Whether we are in Formal or Informal Communication, we are all subject and vulnerable to break downs. Understanding this and the 3 Levels of Verbal Communication that we can watch for will help us improve and perfect as much as we can our own communication as well as help other to communicate better. /dmh

Diane M. Hoffmann is the founder of Hoffmann-Rondeau Communications and the web site which is the home of free articles and tips, her e-books “Improve Communication, Verbal and Nonverbal” and “Improve Communication, Organization and Training” as well as her 296-page printed book “Contextual Communication, Organization and Training”. Article copyright(c)2009/10/11 Diane M. Hoffmann. You may reprint this article making sure to include this bio with no changes.

Informal Communication – How It Differs From Formal Communication

October 4, 2016

Both informal communication and formal communication take place in any organization whether it be business or our personal family lives. But we need to recognize the difference.

Informal communication is casual and spontaneous, whereas formal communication is more thought-out and prepared from learned experiences or organized training that present rules and conventions authoritated by business and formal etiquette.

Informal communication comes from communication activities outside of those formally learned at home through discipline, or at school through education, or in business through our own personal experiences and formal training.

It falls under the social communication of grapevines and rumors, casual conversations and inter-relational activities outside of the formal or public arenas.

We do not behave the same way at work as we do at home or at play. I always say that people are at their best at work. We really don’t know someone until we’ve stayed with them outside of work for a few days-or a few hours even, with some people.

Informal communication may not be as reliant as formal communication where more accountability is expected.
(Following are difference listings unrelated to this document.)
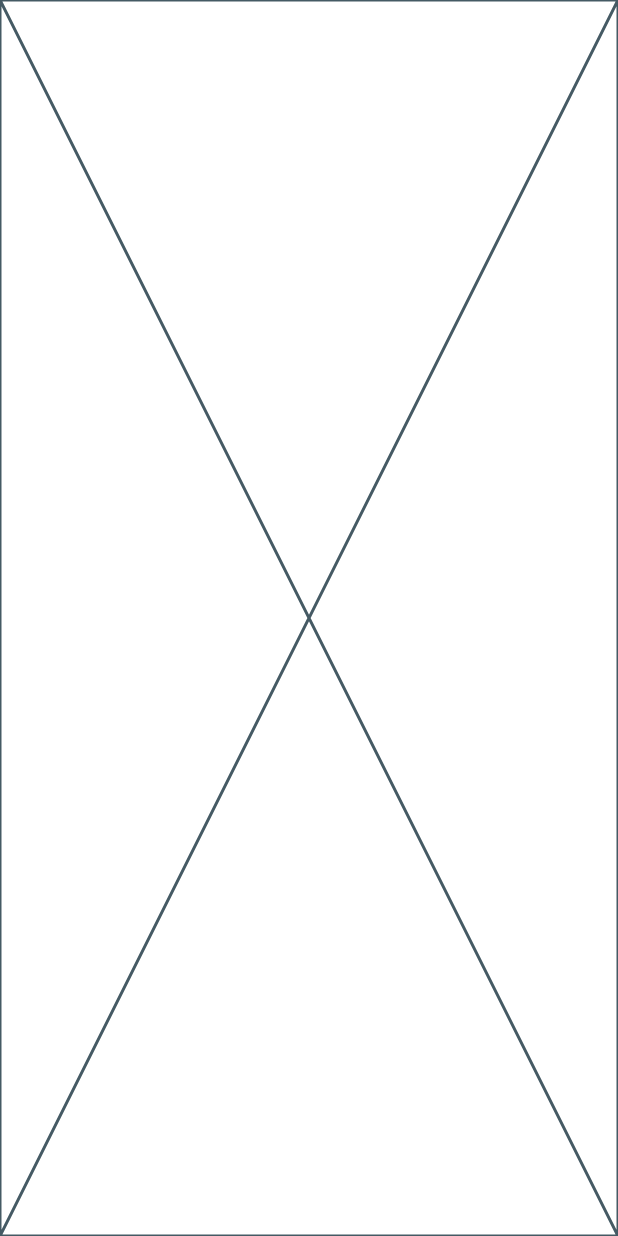
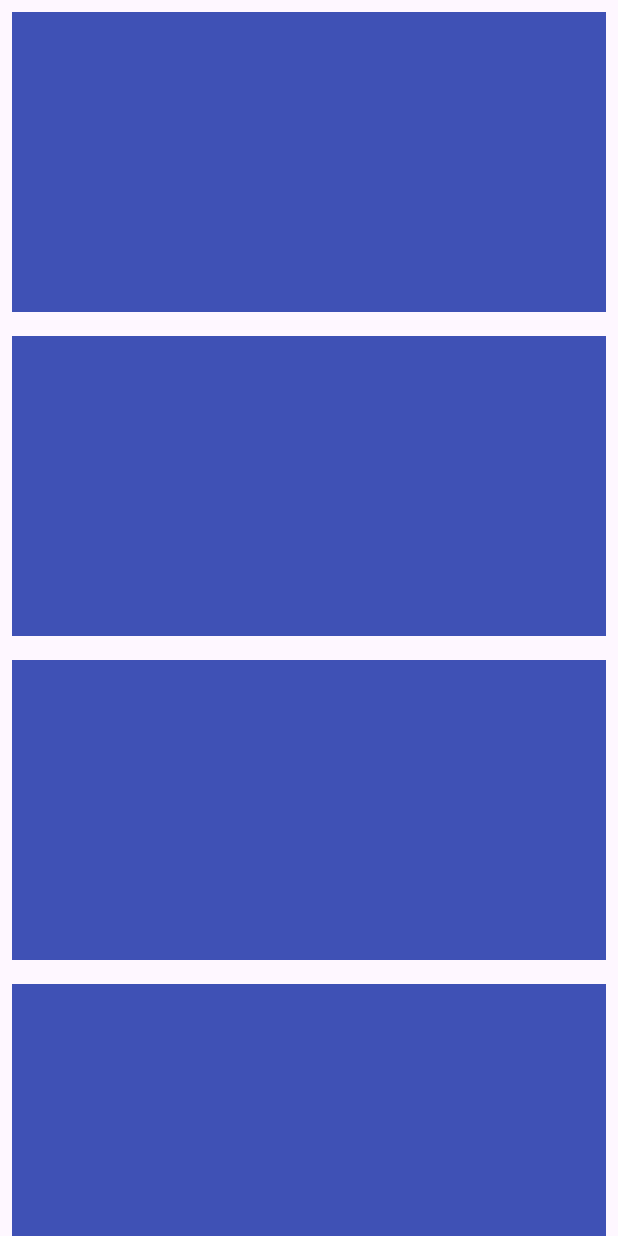
Before and after one commit to kazaliika/portofolio, a Flutter app: the screen it shows after launch, after a tap on the "add chart" icon, on a phone screen of 412 x 824 dp. Run offline on Flutter 3.47's test engine with Material 3 defaults, Android fonts, the phone set to English and light mode, and no system bars.

Commit message:
menambahkan Layout builder dan generate constraints pada floating action button add story

```diff
--- a/lib/ui/add_story_screen.dart
+++ b/lib/ui/add_story_screen.dart
@@ -5,6 +5,35 @@ class AddStoryScreen extends StatelessWidget {
 
   @override
   Widget build(BuildContext context) {
-    return const Placeholder();
+    return Scaffold(
+      body: LayoutBuilder(
+         builder: (BuildContext context, constraints){
+           if (constraints.maxWidth < 600){
+             return ListView(
+               children: _generateConstraints(),
+             );
+           } else if (constraints.maxWidth < 900) {
+             return GridView.count(
+                 crossAxisCount: 2,
+             children: _generateConstraints(),
+             );
+           } else {
+             return GridView.count(
+                 crossAxisCount: 6,
+             children: _generateConstraints(),
+             );
+           }
+         })
+      );
+  }
+
+  List<Widget> _generateConstraints() {
+    return List<Widget>.generate(10, (index) {
+      return Container(
+        margin: EdgeInsets.all(8),
+        color: Colors.indigo,
+        height: 200,
+      );
+    });
   }
 }
```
In an organizational setting, such as business, or association and the like, communication is connected with official status-quo or protocols of the formal channels of structure and culture which the line of manager/subordinate reporting system is expectedly accepted.

In order to understand informal communication, we need to understand formal communication and then realize that informal communication is what takes place without the formal addition of convention and ceremonies.

In business the different forms of formal communication include departmental functionality, activities taking place within meeting and conference settings, verbal and written communication through telephone, memos and bulletins, etc.

It is safe to also recognize that informal communication may be vulnerable to being deceptive and imprecise in its casualness – conscious or unconscious. In a formal setting, people take the time to recognize the consequences of transmitting any wrong or incomplete information. But in an informal setting, the quality of communication may be affected by the more relaxed or careless attitude or behaviour.

However, both formal and informal communication is found in an organization, depending on the level of business experience and training one possesses in his or her personal life. An organization can make efficient use of informal communication by confirming and affirming that which is being communicated by the untrained or less trained individual.

Informal communication, like formal communication can be expressed verbally or non-verbally by words, tone of voice, signs such as glances and gestures and even silence. For the purpose of effective communication, one needs to identify and affirm anything that may be communicated, if unsure of the true meaning behind the communicator./dmh

Diane M. Hoffmann is the founder of Hoffmann-Rondeau Communications and the web site which is the home of her e-books “Improve Communication, Verbal and Nonverbal” and “Improve Communication, Organization and Training” as well as her 296-page printed book “Contextual Communication, Organization and Training”. You may reprint this article making sure to include this bio with no changes.